Acee Blue Eagle, also named Alex C. McIntosh, Chebon Ahbulah, and Lumhee Holot-Tee, was a Muscogee Creek-Pawnee-Wichita artist, educator, dancer, and Native American flute player.
Joan Hill, also known as Che-se-quah, is a Muscogee Creek artist of Cherokee ancestry. She is one of the most awarded women artists in the Native American art world.
Johnny Moore Tiger Jr. was a fullblood Muscogee Creek-Seminole artist from Oklahoma.
Jackson Narcomey was a Muscogee Creek painter and printmaker from Oklahoma.
Norma Des Cygne Smallwood was the winner of the Miss America 1926 pageant. Smallwood was the first Native American to win the title.
Willard Stone was an American artist best known for his wood sculptures carved in a flowing Art Deco style

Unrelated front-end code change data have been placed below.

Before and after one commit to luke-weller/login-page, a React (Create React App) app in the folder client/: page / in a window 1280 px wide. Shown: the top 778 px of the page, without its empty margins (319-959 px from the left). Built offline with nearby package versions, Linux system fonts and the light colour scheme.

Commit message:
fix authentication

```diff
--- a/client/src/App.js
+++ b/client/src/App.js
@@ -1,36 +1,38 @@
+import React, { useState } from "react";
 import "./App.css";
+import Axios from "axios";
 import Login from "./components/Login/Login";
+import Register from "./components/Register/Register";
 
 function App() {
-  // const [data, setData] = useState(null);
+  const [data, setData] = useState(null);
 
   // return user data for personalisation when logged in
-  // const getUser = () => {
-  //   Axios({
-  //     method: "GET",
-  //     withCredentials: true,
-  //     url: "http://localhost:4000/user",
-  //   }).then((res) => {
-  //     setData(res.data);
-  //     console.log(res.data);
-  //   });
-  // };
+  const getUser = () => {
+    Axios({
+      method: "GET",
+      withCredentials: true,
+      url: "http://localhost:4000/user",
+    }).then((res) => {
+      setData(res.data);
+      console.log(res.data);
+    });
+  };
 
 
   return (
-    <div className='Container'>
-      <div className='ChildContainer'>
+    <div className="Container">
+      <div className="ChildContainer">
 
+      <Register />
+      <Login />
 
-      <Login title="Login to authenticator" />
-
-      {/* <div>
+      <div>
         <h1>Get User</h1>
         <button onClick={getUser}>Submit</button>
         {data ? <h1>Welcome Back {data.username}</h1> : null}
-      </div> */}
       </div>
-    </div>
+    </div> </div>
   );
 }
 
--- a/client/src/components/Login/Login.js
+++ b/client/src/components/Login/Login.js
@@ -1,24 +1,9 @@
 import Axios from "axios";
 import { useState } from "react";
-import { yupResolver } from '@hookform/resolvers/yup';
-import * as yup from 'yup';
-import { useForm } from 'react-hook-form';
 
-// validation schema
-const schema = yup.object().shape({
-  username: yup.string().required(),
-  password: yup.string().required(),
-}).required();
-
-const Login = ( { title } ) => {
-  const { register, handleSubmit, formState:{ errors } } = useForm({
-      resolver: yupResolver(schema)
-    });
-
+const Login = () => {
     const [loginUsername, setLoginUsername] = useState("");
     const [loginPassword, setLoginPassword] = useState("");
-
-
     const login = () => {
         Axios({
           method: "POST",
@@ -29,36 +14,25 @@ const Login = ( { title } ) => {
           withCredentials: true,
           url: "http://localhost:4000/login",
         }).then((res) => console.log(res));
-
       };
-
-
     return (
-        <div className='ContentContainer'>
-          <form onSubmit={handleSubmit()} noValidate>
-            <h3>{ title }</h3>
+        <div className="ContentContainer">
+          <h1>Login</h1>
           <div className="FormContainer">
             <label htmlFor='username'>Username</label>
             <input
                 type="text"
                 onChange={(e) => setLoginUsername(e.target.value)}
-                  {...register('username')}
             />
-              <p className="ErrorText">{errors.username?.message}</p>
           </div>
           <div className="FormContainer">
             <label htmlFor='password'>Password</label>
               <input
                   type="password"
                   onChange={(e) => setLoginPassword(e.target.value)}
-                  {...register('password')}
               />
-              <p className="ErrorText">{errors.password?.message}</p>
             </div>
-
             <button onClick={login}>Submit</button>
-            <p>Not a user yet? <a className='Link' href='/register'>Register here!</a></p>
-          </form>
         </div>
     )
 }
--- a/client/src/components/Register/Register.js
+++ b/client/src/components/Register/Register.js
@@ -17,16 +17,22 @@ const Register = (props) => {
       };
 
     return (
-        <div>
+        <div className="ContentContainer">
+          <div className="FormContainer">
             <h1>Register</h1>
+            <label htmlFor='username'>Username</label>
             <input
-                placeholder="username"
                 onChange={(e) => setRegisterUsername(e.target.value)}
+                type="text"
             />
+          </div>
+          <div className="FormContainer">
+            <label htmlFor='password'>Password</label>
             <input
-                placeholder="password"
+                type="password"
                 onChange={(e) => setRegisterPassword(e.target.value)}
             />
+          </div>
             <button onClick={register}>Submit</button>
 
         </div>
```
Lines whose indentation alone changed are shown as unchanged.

Fred Beaver was a prominent Muscogee Creek-Seminole painter and muralist from Oklahoma.
Archie Blackowl was a Cheyenne painter from Oklahoma who played a pivotal role in mid-20th century Native American art. "Leave a mark. Put something down so that when the young people see it they will understand." –Archie Blackowl, July, 1975
Walter Richard "Dick" West Sr. (1912–1996) was a Southern Cheyenne painter, sculptor, and educator from Oklahoma and an honored member of the Cheyenne and Arapaho Tribes.
The Bacone style or Bacone school of painting, drawing, and printmaking is a Native American Flatstyle art movement, primarily from the mid-20th century in Eastern Oklahoma. This art movement bridges historical, tribally-specific pictorial painting and carving practices towards an intertribal Modernist style of easel painting.
Jerome Richard Tiger (1941–1967) was a highly influential Native American painter from Oklahoma. Tiger produced hundreds of paintings from 1962 until his death in 1967.
Ruthe Blalock Jones is a Delaware-Shawnee-Peoria painter and printmaker from Oklahoma.
David Emmett Williams was a Native American painter of Kiowa-Tonkawa/Kiowa-Apache heritage from Oklahoma. He studied with Dick West at Bacone College and won numerous national awards for his paintings. He painted in the flat-style painting technique that was taught at Bacone from the 1940s-1960s.
James Pepper Henry is an American museum director. He is the new executive director of the American Indian Cultural Center and Museum (AICCM) in Oklahoma City, Oklahoma, which has not yet opened.